Dexters can be excellent family milk cows! Here's why most Dexter owners think their milk cows are so special:
Their small size makes them easy to handle.
Their thrifty nature means that they eat less than commercial dairy breeds while still producing 1-3 gallons of milk a day.
Their moderate milk production means that they can typically be milked only once a day.
They usually accept a calf-sharing routine quite well, allowing the dam to raise her own calf while still providing rich milk for the farmer's table. No need to bottle feed babies!
Their innate intelligence and docile nature usually mean they are quite agreeable for even new owners to train.
From small packages come great things!
When you own a Dexter milk cow, you own a piece of history. Dexters have been milked, on family homesteads and in family dairies for more than 100 years. They have been valued for their unique hardiness and loved for their endearing personalities. Our Dexter milk cows are some of the most treasured animals at Kirkhaven.
Dexter milk is a special kind of milk. Here's why:
Dexter milk is typically easy to digest. Some people find it easier to digest than commercial milk because it is usually consumed raw, without the commercial processing that strips milk of vital probiotics and shatter the structure of its fat molecules. But the most likely reason for its digestibility is the smaller size of its fat globules. These smaller globules fit more agreeably through the digestive system than the larger ones in commercial milk. Some people that can only drink goat's milk comfortably often find that they can also drink Dexter milk without discomfort.
Dexter milk is rich in cream, often with a 4% butter fat content. Rich butter, smooth yogurt, special homemade ice cream, and tasty cheeses are some of the dairy products we craft from our own Dexter milk.

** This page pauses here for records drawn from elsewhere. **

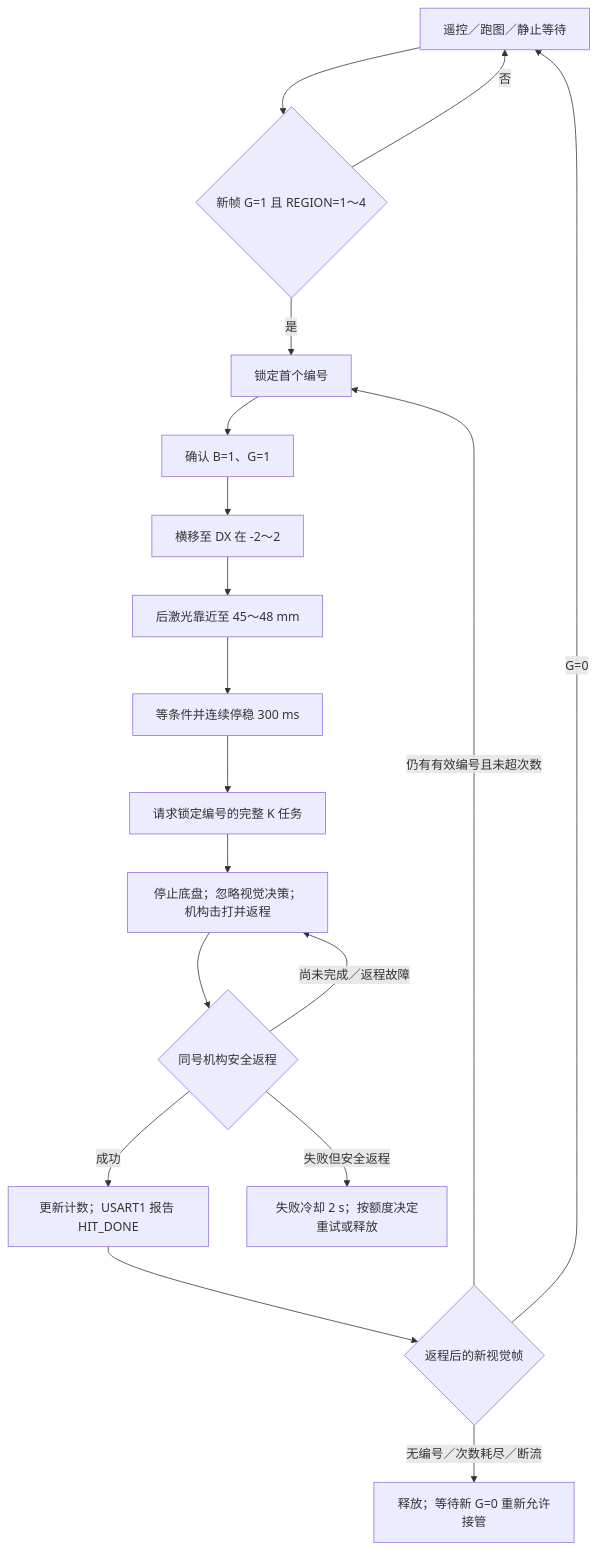
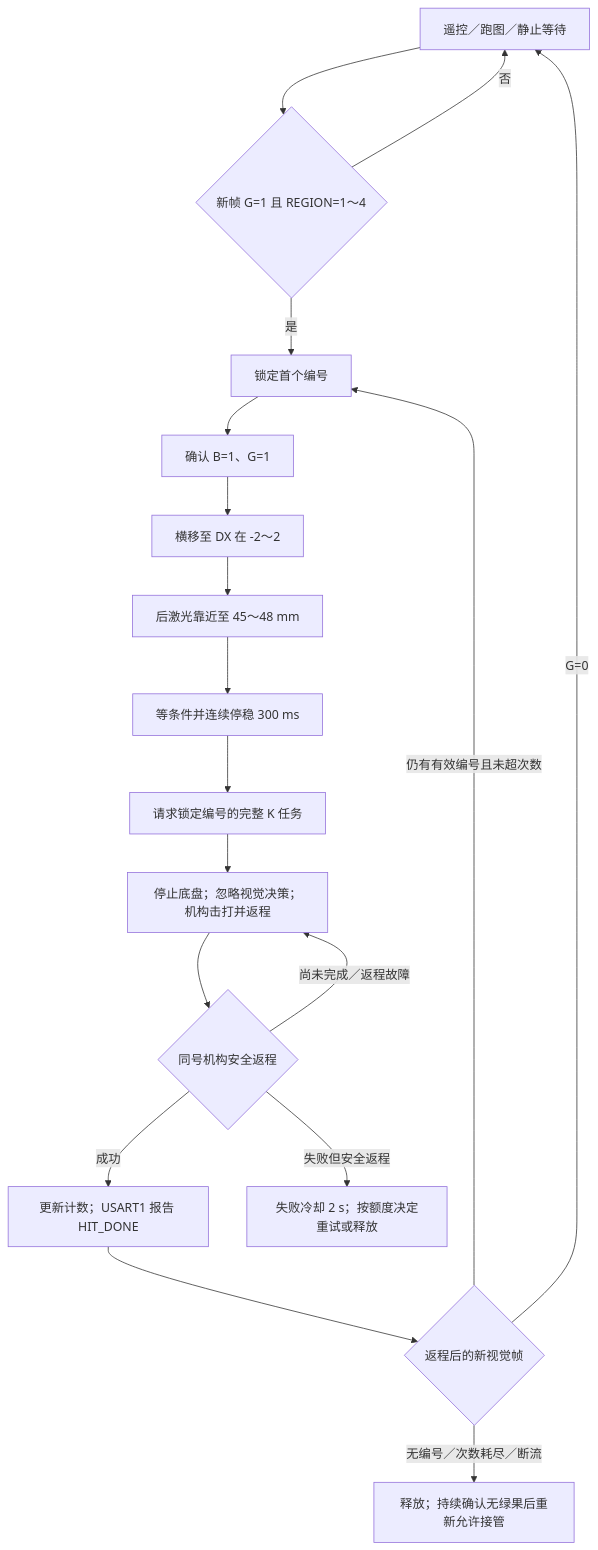
The diagram in docs/视觉控制逻辑.md (BlackSonmjq/C30D), drawn with Mermaid before and after one commit. The commit also changed other lines of this file and 19 other files, not shown here.

````diff
--- a/docs/视觉控制逻辑.md
+++ b/docs/视觉控制逻辑.md
@@ -19,20 +19,20 @@
 ```mermaid
 flowchart TD
     A[遥控／跑图／静止等待] --> B{新帧 G=1 且 REGION=1～4}
     B -- 否 --> A
     B -- 是 --> C[锁定首个编号]
     C --> D[确认 B=1、G=1]
     D --> E[横移至 DX 在 -2～2]
     E --> F[后激光靠近至 45～48 mm]
     F --> H[等条件并连续停稳 300 ms]
     H --> I[请求锁定编号的完整 K 任务]
     I --> J[停止底盘；忽略视觉决策；机构击打并返程]
     J --> K{同号机构安全返程}
     K -- 尚未完成／返程故障 --> J
     K -- 成功 --> L[更新计数；USART1 报告 HIT_DONE]
     L --> M{返程后的新视觉帧}
     M -- G=0 --> A
     M -- 仍有有效编号且未超次数 --> C
-    M -- 无编号／次数耗尽／断流 --> N[释放；等待新 G=0 重新允许接管]
+    M -- 无编号／次数耗尽／断流 --> N[释放；持续确认无绿果后重新允许接管]
     K -- 失败但安全返程 --> O[失败冷却 2 s；按额度决定重试或释放]
 ```
````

Even if you let the cream rise to the top of your milk container, there is still plenty of cream in the rest of the milk to keep it sweet. Dexter milk is partially naturally homogenized: some of that cream stays suspended in the milk. Yum!